*Problem requirements:*
Whichever lines of the material contain "контента", copy each of them.

*Available records:*
^^^^^^^^

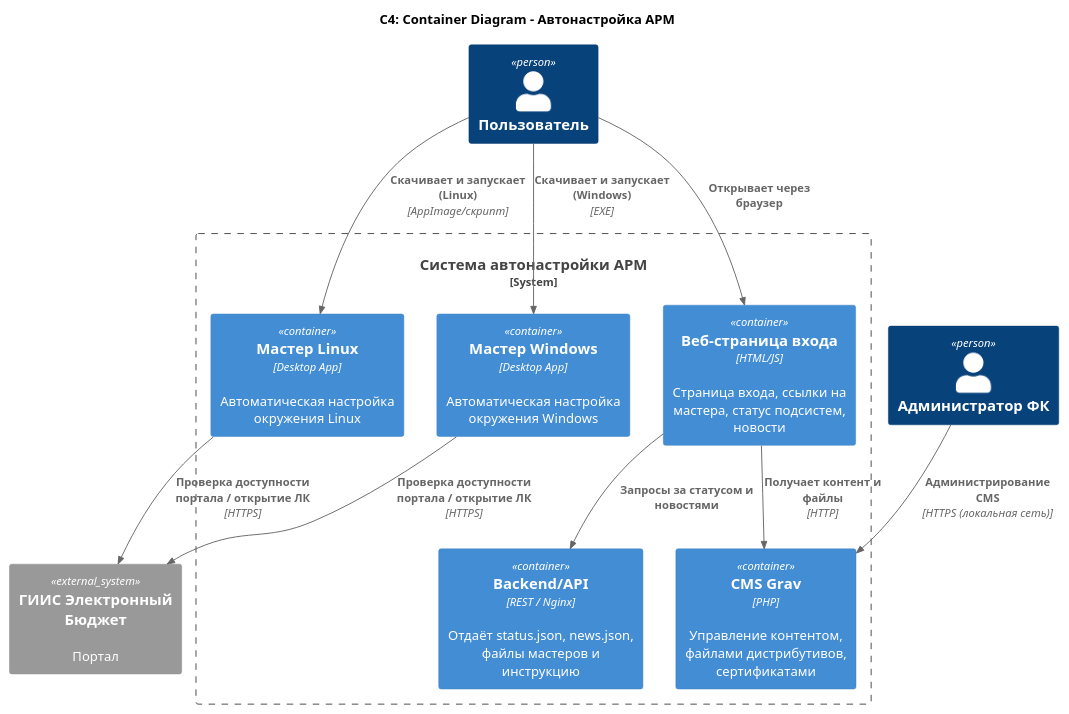
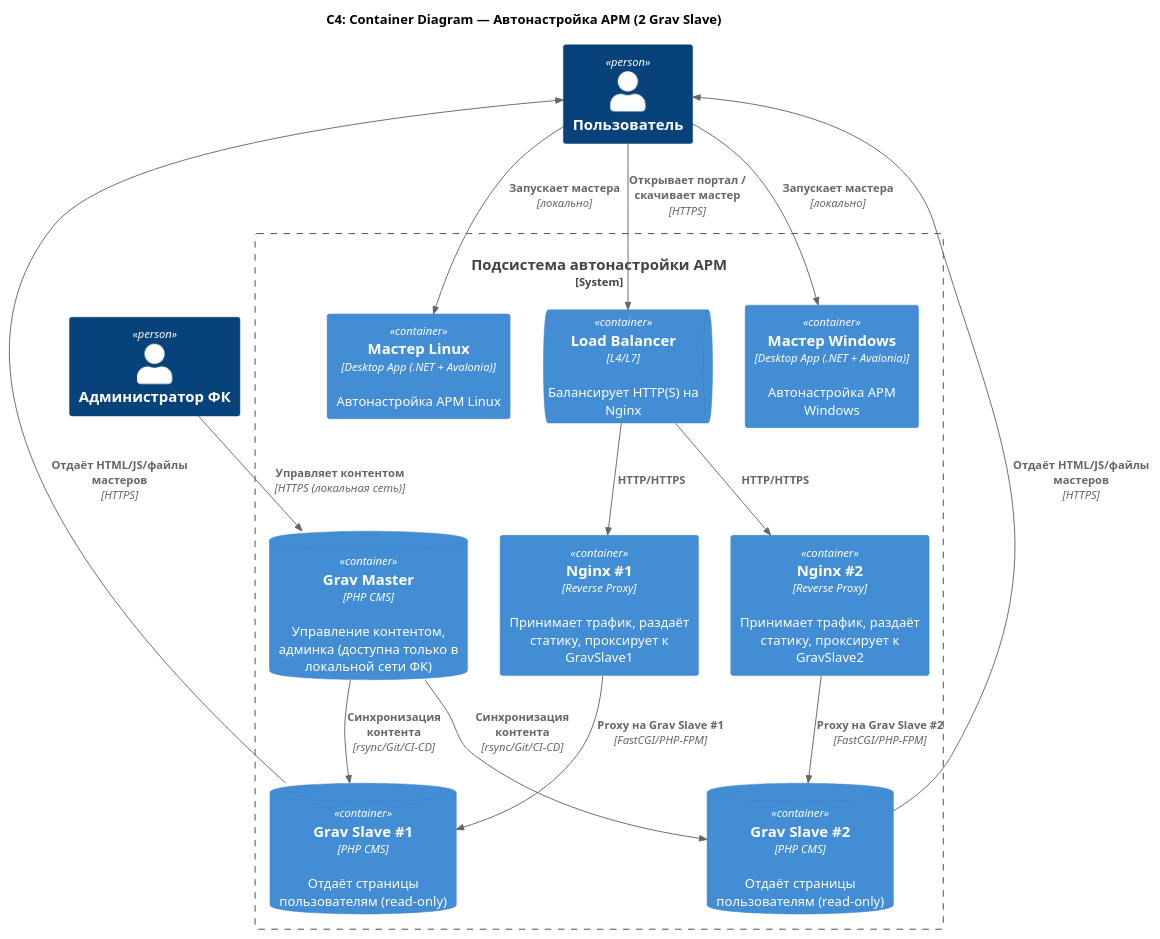
The diagram in docs/c4/c4-level2-containers.puml (LobovVit/automatic_workplace_setup), drawn with PlantUML before and after one commit. The commit also changed 7 other files, not shown here.

Commit message:
add: CMS Grav

```diff
--- a/docs/c4/c4-level2-containers.puml
+++ b/docs/c4/c4-level2-containers.puml
@@ -1,28 +1,46 @@
 @startuml c4-level2-containers
 !include ./include/C4_Container.puml
-title C4: Container Diagram – Автонастройка АРМ
+title C4: Container Diagram — Автонастройка АРМ (2 Grav Slave)
 
 Person(user, "Пользователь")
+Person(admin, "Администратор ФК")
 
-System_Boundary(sys, "Система автонастройки АРМ") {
-  Container(web, "Веб-страница входа", "HTML/JS", "Страница входа, ссылки на мастера, статус подсистем, новости")
-  Container(grav, "CMS Grav", "PHP", "Управление контентом, файлами дистрибутивов, сертификатами")
-  Container(backend, "Backend/API", "REST / Nginx", "Отдаёт status.json, news.json, файлы мастеров и инструкцию")
-  Container(master_win, "Мастер Windows", "Desktop App", "Автоматическая настройка окружения Windows")
-  Container(master_linux, "Мастер Linux", "Desktop App", "Автоматическая настройка окружения Linux")
+System_Boundary(sys, "Подсистема автонастройки АРМ") {
+
+  ContainerQueue(lb, "Load Balancer", "L4/L7", "Балансирует HTTP(S) на Nginx")
+
+  Container(nginx1, "Nginx #1", "Reverse Proxy", "Принимает трафик, раздаёт статику, проксирует к GravSlave1")
+  Container(nginx2, "Nginx #2", "Reverse Proxy", "Принимает трафик, раздаёт статику, проксирует к GravSlave2")
+
+  ContainerDb(grav_master, "Grav Master", "PHP CMS", "Управление контентом, админка (доступна только в локальной сети ФК)")
+  ContainerDb(grav_slave1, "Grav Slave #1", "PHP CMS", "Отдаёт страницы пользователям (read-only)")
+  ContainerDb(grav_slave2, "Grav Slave #2", "PHP CMS", "Отдаёт страницы пользователям (read-only)")
+
+  Container(master_win, "Мастер Windows", "Desktop App (.NET + Avalonia)", "Автонастройка АРМ Windows")
+  Container(master_linux, "Мастер Linux", "Desktop App (.NET + Avalonia)", "Автонастройка АРМ Linux")
 }
 
-System_Ext(eb, "ГИИС Электронный Бюджет", "Портал")
+' Пользователь открывает портал
+Rel(user, lb, "Открывает портал / скачивает мастер", "HTTPS")
 
-Rel(user, web, "Открывает через браузер")
-Rel(web, backend, "Запросы за статусом и новостями")
-Rel(user, master_win, "Скачивает и запускает (Windows)", "EXE")
-Rel(user, master_linux, "Скачивает и запускает (Linux)", "AppImage/скрипт")
-Rel(master_win, eb, "Проверка доступности портала / открытие ЛК", "HTTPS")
-Rel(master_linux, eb, "Проверка доступности портала / открытие ЛК", "HTTPS")
+Rel(lb, nginx1, "HTTP/HTTPS")
+Rel(lb, nginx2, "HTTP/HTTPS")
 
-Person(admin, "Администратор ФК")
-Rel(web, grav, "Получает контент и файлы", "HTTP")
-Rel(admin, grav, "Администрирование CMS", "HTTPS (локальная сеть)")
+Rel(nginx1, grav_slave1, "Proxy на Grav Slave #1", "FastCGI/PHP-FPM")
+Rel(nginx2, grav_slave2, "Proxy на Grav Slave #2", "FastCGI/PHP-FPM")
+
+Rel(grav_slave1, user, "Отдаёт HTML/JS/файлы мастеров", "HTTPS")
+Rel(grav_slave2, user, "Отдаёт HTML/JS/файлы мастеров", "HTTPS")
+
+' Репликация Master → оба Slave
+Rel(grav_master, grav_slave1, "Синхронизация контента", "rsync/Git/CI-CD")
+Rel(grav_master, grav_slave2, "Синхронизация контента", "rsync/Git/CI-CD")
+
+' Администратор
+Rel(admin, grav_master, "Управляет контентом", "HTTPS (локальная сеть)")
+
+' Пользователь запускает мастер локально
+Rel(user, master_win, "Запускает мастера", "локально")
+Rel(user, master_linux, "Запускает мастера", "локально")
 
 @enduml
```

^^^^^^^^

*Answer section:*
+Rel(grav_master, grav_slave1, "Синхронизация контента", "rsync/Git/CI-CD")
+Rel(grav_master, grav_slave2, "Синхронизация контента", "rsync/Git/CI-CD")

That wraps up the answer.